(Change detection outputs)
↓↓↓
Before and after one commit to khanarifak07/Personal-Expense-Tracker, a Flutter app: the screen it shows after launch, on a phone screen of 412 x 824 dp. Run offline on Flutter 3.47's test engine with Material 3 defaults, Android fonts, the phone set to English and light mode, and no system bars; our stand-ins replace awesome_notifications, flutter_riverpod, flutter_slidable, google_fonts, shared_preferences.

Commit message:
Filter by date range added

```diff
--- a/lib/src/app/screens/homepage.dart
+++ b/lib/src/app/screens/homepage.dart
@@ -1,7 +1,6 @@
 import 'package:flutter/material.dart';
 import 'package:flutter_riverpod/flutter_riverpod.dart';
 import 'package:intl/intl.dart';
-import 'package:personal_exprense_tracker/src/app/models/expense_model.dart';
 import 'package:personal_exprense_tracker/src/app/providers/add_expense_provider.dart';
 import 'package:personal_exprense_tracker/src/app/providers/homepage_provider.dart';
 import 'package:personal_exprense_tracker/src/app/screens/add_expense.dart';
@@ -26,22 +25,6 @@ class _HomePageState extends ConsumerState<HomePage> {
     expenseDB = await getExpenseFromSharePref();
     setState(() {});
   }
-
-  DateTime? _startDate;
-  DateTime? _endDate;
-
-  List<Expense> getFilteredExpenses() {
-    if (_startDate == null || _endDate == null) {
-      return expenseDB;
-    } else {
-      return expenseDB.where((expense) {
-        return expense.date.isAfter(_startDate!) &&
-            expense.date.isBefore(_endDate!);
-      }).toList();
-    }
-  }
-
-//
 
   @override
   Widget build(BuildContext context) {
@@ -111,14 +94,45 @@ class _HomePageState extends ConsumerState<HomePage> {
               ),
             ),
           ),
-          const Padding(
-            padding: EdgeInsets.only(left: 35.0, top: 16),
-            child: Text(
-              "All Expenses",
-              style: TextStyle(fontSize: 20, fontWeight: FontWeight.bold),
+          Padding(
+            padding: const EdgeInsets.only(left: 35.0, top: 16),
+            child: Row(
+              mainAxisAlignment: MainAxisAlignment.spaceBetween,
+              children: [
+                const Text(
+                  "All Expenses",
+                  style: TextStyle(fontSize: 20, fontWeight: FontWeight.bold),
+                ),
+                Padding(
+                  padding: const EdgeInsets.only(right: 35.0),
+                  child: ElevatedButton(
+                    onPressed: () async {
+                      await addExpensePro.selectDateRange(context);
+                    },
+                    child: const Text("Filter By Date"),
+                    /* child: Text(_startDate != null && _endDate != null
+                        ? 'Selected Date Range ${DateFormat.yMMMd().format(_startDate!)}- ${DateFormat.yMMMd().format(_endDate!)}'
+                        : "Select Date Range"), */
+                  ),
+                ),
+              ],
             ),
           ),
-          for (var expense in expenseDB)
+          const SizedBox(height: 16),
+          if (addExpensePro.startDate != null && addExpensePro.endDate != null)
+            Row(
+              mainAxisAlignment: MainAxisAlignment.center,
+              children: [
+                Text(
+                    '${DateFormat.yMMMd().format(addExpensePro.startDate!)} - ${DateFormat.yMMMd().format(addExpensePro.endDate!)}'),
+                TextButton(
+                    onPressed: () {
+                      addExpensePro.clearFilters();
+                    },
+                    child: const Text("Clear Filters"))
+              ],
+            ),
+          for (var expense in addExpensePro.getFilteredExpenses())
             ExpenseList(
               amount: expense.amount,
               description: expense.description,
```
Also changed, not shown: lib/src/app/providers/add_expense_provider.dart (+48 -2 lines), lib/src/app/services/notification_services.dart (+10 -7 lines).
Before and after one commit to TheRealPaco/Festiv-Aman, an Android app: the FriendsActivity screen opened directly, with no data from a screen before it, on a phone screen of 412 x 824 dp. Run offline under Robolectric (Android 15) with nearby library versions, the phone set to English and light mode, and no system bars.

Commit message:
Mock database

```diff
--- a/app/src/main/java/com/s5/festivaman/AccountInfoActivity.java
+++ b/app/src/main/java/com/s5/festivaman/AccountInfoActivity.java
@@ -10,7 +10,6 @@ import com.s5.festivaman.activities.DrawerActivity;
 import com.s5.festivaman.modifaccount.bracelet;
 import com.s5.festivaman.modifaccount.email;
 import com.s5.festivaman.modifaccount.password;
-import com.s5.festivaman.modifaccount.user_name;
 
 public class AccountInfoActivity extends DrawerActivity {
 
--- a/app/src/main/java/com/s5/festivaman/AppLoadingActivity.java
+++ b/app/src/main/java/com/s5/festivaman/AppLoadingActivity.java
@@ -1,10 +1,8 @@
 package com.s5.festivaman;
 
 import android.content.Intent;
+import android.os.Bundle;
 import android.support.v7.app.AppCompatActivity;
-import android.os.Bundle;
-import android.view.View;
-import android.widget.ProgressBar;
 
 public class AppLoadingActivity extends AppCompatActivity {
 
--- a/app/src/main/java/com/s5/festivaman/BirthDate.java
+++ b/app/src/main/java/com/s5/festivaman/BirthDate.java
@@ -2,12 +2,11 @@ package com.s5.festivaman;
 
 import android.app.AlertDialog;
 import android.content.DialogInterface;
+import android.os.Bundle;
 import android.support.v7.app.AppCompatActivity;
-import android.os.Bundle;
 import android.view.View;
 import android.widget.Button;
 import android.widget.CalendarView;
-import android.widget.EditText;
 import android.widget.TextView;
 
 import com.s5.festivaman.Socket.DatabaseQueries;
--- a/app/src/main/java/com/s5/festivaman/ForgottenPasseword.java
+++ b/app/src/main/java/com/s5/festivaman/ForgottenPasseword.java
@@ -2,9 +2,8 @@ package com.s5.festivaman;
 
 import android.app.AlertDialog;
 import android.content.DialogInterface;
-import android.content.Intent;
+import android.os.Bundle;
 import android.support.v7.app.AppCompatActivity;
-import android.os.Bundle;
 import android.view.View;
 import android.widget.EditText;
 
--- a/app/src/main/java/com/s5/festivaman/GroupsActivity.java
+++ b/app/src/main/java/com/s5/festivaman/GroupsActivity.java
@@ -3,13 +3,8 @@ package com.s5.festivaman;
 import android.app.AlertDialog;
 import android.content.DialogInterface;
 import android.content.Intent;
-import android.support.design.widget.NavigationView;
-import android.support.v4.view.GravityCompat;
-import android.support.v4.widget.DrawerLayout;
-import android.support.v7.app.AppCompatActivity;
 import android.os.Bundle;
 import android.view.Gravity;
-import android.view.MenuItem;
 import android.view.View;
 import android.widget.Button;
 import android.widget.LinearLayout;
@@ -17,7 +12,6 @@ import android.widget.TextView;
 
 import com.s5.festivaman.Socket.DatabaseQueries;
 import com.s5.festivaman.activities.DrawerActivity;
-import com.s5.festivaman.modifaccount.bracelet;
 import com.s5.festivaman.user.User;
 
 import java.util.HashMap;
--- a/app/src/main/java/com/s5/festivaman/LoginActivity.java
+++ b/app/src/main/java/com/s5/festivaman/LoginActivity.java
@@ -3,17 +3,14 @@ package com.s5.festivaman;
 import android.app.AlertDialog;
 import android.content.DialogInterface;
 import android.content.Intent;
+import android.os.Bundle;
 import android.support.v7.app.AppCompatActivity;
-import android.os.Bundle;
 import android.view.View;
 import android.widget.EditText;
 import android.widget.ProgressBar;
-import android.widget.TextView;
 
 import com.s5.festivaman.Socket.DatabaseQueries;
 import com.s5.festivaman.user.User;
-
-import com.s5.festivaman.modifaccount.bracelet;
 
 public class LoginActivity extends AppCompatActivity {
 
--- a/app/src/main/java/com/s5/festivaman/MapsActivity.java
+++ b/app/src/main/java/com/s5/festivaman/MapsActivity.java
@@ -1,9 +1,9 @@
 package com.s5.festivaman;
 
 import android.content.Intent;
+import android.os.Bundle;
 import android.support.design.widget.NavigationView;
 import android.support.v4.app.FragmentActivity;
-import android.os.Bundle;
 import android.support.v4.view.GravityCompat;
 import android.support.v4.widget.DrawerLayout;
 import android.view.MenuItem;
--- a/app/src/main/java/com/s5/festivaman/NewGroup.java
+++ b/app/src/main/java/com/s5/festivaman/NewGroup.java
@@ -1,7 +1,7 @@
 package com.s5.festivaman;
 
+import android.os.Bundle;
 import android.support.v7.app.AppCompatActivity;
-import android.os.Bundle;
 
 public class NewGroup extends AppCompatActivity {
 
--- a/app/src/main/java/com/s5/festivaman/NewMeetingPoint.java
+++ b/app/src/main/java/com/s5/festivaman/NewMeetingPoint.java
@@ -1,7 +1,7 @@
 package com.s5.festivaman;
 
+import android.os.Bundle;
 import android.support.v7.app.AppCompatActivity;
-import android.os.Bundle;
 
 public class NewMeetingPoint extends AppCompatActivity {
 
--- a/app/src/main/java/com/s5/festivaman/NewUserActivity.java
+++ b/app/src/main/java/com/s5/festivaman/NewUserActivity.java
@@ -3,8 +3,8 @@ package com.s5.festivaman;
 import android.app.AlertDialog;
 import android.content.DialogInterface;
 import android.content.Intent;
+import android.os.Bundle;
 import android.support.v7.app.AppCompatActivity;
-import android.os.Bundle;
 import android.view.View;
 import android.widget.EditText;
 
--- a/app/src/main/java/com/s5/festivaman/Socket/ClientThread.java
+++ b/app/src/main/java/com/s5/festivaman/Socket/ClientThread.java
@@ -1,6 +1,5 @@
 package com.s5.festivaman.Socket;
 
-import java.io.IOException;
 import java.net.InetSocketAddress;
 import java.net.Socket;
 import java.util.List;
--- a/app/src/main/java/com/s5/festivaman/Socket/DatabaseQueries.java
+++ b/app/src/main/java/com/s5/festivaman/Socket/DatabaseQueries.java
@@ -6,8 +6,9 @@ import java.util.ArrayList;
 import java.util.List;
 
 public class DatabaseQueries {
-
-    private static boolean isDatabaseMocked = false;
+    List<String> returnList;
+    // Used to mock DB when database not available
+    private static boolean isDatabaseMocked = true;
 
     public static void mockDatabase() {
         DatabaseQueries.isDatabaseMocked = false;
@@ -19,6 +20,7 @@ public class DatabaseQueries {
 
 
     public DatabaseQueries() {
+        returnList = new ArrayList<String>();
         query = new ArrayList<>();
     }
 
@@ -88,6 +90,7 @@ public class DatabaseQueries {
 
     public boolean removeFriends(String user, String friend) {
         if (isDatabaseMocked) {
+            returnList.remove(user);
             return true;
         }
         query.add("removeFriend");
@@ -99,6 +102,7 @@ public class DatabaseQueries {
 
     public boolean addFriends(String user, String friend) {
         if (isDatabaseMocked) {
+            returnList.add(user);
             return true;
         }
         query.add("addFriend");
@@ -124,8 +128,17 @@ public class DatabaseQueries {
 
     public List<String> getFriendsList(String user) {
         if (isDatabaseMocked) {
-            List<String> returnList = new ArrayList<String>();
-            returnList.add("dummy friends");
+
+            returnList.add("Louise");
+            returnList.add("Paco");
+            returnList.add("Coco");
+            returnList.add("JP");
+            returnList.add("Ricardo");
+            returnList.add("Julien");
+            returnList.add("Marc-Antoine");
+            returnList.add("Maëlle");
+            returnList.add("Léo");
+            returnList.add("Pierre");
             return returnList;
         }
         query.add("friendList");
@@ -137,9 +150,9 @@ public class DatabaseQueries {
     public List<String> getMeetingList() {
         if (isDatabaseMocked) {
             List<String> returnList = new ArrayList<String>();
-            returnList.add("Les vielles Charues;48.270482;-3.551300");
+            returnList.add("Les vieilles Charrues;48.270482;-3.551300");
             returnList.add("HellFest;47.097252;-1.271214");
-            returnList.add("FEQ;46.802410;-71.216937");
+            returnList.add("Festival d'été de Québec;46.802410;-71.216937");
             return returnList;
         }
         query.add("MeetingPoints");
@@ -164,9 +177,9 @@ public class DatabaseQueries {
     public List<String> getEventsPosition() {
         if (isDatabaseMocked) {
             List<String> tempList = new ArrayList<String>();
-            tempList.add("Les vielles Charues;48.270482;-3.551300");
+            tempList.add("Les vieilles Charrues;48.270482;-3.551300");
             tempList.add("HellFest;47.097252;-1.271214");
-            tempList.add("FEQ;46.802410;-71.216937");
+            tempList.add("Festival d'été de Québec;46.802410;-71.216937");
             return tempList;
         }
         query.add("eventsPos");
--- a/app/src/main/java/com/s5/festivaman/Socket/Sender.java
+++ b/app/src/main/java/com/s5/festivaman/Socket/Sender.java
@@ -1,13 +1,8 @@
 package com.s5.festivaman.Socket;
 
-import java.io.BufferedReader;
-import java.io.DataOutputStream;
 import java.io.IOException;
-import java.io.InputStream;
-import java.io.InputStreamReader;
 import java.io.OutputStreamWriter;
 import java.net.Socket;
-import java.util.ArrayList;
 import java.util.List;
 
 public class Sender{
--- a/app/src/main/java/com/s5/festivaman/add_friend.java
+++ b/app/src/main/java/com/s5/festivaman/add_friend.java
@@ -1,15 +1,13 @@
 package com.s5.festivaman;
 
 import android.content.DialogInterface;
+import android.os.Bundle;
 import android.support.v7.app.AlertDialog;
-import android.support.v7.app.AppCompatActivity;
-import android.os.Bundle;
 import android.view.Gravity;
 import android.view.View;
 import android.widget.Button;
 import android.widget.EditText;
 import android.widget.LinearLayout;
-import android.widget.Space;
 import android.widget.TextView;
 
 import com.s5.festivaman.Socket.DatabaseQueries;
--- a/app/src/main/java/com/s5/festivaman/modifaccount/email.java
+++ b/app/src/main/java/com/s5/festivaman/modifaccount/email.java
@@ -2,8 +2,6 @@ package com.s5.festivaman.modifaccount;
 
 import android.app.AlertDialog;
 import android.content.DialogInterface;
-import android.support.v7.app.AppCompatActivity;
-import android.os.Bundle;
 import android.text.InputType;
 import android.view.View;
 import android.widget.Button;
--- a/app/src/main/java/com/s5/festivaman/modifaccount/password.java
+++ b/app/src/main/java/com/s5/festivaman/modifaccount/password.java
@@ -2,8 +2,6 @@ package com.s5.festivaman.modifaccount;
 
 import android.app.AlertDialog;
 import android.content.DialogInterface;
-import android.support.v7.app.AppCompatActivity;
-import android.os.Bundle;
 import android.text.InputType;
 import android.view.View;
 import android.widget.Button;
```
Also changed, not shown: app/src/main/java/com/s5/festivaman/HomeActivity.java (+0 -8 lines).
↑↑↑
◆ **Task**:
Only lines containing the string "expenseDB" are needed. Pull each of them out of the records above.

◆ **Response area**:
     expenseDB = await getExpenseFromSharePref();
-      return expenseDB;
-      return expenseDB.where((expense) {
-          for (var expense in expenseDB)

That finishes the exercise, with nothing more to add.